Destructive reverse bias pinning in perovskite/silicon tandem solar modules caused by perovskite hysteresis under dynamic shading†

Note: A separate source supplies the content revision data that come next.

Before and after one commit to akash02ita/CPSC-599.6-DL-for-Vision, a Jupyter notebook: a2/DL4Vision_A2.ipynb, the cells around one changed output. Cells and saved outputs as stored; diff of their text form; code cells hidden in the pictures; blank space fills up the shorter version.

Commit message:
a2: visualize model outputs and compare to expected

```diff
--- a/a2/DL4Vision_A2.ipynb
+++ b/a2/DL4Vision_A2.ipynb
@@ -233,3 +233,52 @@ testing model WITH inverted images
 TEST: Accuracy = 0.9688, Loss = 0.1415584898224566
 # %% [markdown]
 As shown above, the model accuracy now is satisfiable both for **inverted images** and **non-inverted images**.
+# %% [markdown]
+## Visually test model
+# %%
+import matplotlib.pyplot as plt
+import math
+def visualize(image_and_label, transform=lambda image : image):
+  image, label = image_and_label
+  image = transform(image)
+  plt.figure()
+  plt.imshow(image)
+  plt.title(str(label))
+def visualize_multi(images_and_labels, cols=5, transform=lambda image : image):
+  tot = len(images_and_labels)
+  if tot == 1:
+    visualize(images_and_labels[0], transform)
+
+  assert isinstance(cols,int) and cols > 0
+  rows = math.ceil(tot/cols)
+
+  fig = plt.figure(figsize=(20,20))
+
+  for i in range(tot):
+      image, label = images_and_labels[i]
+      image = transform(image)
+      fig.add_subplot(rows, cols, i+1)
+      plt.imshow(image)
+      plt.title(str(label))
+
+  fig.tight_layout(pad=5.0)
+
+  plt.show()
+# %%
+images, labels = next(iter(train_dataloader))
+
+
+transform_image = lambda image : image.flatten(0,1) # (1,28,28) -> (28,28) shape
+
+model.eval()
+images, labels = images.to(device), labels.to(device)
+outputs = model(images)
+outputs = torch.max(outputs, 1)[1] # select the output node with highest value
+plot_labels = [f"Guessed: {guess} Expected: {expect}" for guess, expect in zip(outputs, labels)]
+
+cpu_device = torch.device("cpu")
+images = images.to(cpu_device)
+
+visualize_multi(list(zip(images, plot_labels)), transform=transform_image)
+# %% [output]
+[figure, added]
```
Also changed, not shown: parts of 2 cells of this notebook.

We demonstrate how perovskite hysteresis can result in permanent reductions in power output in perovskite/silicon tandem modules—including irreversible hotspot-induced damage—from only brief periods of shading. We show that reverse bias events in which a perovskite cell is biased above a threshold voltage—which in this work we find to be as low as −1.1 V—produces a temporary reduction in power output that is of sufficient magnitude to keep the cell pinned in reverse bias after the shading event ends. As a hysteretic phenomena, this crucial failure mode may be overlooked by static models of perovskite-based solar cells. Higher reverse bias voltages exacerbate the temporary reduction in short-circuit photocurrent, which is also sensitive to the level of illumination under reverse bias. Numerical device modelling demonstrates that this effect is consistent with our understanding of perovskite hysteresis as a consequence of mobile ion-electron coupling controlling rates of non-radiative recombination over time. Measurements of the dynamic response of single-junction perovskite cells are extrapolated to two-terminal and four-terminal perovskite/silicon tandem module modelling. We validate these models with measurements from an equivalent electronic circuit that represents a two-terminal perovskite–silicon tandem mini module. Two module-level solutions are discussed that address this issue, which includes increasing the number of bypass diodes and choosing better suited silicon bottom cells with higher shunter resistance in two-terminal tandem modules.